Current research suggests the following about males with eating disorders:
While women tend to be "fixated on weight" and "thinness," men tend to be more concerned with building a muscular body "shape" (Roloff, 2004).
Males tend to manage weight by fasting and exercising. Men are not as likely as women to lose weight through dieting and abusing diet pills, laxatives, and diuretics (Roloff, 2004).
Boys tend to form an image of their body and self-worth based upon the comments of peers, such as through nicknames and teasing. Halperin (1996) explained that through the socialization and camaraderie of sport teams, males form a concept of their body image.
Boys and men's body images are formed by the attitudes and beliefs the culture attributes to the meaning of masculinity, including the traits of independence, competitiveness, strength, and aggressiveness. Those who do not conform to the culture's ideal image tend to have a lower self-esteem than those who do conform. When males fail to live-up to these masculine expectations, they feel emotionally isolated, and this leads to problem behaviors (Kearney-Cooke and Steichen-Asch, 1990). These problem behaviors may take the form of eating disordered beliefs and behaviors.
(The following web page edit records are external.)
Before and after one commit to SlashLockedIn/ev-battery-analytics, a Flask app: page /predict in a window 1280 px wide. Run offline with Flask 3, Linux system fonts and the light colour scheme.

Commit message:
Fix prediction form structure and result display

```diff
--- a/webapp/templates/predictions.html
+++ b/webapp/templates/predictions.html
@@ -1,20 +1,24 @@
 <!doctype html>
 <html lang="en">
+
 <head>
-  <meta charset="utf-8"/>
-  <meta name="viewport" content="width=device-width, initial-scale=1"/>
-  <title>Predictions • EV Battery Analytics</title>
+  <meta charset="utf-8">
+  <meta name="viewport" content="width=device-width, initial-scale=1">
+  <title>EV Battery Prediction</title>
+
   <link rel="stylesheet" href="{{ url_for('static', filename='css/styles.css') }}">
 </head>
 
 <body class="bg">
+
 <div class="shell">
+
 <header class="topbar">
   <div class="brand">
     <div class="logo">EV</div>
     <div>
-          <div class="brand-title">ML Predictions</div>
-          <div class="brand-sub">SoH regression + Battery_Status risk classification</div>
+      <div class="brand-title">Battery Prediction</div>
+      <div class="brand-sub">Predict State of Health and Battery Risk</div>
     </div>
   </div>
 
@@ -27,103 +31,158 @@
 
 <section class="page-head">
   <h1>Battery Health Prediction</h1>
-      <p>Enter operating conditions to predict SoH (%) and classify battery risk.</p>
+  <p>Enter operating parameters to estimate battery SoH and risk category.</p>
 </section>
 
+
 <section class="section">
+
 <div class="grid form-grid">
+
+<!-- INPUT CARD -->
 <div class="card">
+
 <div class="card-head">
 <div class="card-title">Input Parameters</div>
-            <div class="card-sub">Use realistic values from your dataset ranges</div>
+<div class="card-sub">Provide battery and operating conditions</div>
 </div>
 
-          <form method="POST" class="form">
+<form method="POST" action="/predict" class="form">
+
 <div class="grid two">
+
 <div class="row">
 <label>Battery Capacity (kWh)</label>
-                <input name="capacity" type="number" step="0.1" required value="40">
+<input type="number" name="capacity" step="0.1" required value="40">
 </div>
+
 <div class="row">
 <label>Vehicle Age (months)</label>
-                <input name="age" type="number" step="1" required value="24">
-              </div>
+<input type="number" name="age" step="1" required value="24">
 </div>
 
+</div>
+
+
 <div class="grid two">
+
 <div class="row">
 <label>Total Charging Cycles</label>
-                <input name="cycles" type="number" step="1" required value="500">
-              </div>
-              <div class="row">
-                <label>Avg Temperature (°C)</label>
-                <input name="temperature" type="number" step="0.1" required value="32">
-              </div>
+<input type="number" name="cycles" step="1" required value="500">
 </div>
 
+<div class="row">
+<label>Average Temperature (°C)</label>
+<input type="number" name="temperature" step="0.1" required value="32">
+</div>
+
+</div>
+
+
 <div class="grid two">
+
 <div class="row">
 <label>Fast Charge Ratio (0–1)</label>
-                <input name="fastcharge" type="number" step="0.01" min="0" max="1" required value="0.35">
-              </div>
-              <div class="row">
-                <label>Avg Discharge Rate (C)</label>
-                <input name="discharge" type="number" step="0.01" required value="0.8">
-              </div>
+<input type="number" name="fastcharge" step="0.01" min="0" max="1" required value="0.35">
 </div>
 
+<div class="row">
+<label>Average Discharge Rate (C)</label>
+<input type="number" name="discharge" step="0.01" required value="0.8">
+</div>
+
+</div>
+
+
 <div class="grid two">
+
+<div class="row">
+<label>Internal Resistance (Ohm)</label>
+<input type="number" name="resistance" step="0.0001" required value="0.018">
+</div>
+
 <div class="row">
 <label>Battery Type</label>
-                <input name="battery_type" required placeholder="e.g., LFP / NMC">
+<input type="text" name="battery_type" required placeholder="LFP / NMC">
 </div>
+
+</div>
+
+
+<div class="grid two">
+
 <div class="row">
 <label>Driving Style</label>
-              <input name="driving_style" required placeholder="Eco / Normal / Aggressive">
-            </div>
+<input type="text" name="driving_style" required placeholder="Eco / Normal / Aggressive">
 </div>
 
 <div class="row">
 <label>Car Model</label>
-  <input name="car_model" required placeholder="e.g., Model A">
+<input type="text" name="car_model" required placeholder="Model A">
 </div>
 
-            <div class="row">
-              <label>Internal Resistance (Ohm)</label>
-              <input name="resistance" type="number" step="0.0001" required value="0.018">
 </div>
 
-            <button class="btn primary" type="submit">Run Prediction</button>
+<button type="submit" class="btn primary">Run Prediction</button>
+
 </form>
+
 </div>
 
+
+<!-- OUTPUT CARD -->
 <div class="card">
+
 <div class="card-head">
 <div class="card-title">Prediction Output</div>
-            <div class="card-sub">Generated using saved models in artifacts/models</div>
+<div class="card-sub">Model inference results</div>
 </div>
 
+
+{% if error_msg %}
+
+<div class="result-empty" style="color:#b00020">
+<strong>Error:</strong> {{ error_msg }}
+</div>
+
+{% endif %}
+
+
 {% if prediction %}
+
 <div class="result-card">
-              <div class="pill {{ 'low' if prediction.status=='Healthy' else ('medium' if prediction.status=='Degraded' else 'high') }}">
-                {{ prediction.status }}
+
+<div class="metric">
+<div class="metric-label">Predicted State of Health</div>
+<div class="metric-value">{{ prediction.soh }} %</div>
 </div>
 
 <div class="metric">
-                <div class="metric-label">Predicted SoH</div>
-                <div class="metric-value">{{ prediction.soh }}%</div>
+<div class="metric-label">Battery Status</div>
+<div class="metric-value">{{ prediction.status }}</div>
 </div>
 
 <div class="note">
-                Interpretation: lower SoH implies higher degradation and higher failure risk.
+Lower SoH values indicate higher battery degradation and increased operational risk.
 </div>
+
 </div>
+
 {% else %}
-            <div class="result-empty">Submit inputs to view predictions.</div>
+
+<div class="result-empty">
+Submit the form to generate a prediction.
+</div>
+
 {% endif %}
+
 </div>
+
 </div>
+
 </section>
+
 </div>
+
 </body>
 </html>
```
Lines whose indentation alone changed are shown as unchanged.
Males tend to start dieting in response to actually being overweight, while females tend to diet because they "feel" fat despite not being overweight (Andersen, 1992).
While females diet to improve physical attractiveness (- thinking thinner is better), men tend to diet to achieve sports-related goals, reap health benefits, and avoid future medical problems (Andersen, 1992).
Maintaining a thin, toned body and exercising makes many men feel more masculine and in control. They believe their reward for working out will be greater admiration and respect from others (Andersen, 1992).
Andersen, A. E. (1992) Eating Disorders in Males in "Controlling Eating Disorders with Facts, Advice, and Resources" by ed. R. Lemberg (Phoenix, AZ: The Oryx Press) pp. 21-28.
Halperin, E. N. (1996) "The Role of Socialization in Male Anorexia Nervosa: Two Cases" in Child Psychiatry and Human Development, 26 (3), pp. 159-168.
Kearney-Cooke, A. & Steichen-Asch, E. (1990) "Men, Body Image, and Eating Disorders" in Males and Eating Disorders by ed. A. E. Andersen (New York: Brunner/Mazel) pp. 54-74.
Roloff, Mark (2004) Males and Eating Disorders presentation at 2004 National Eating Disorders Association Conference.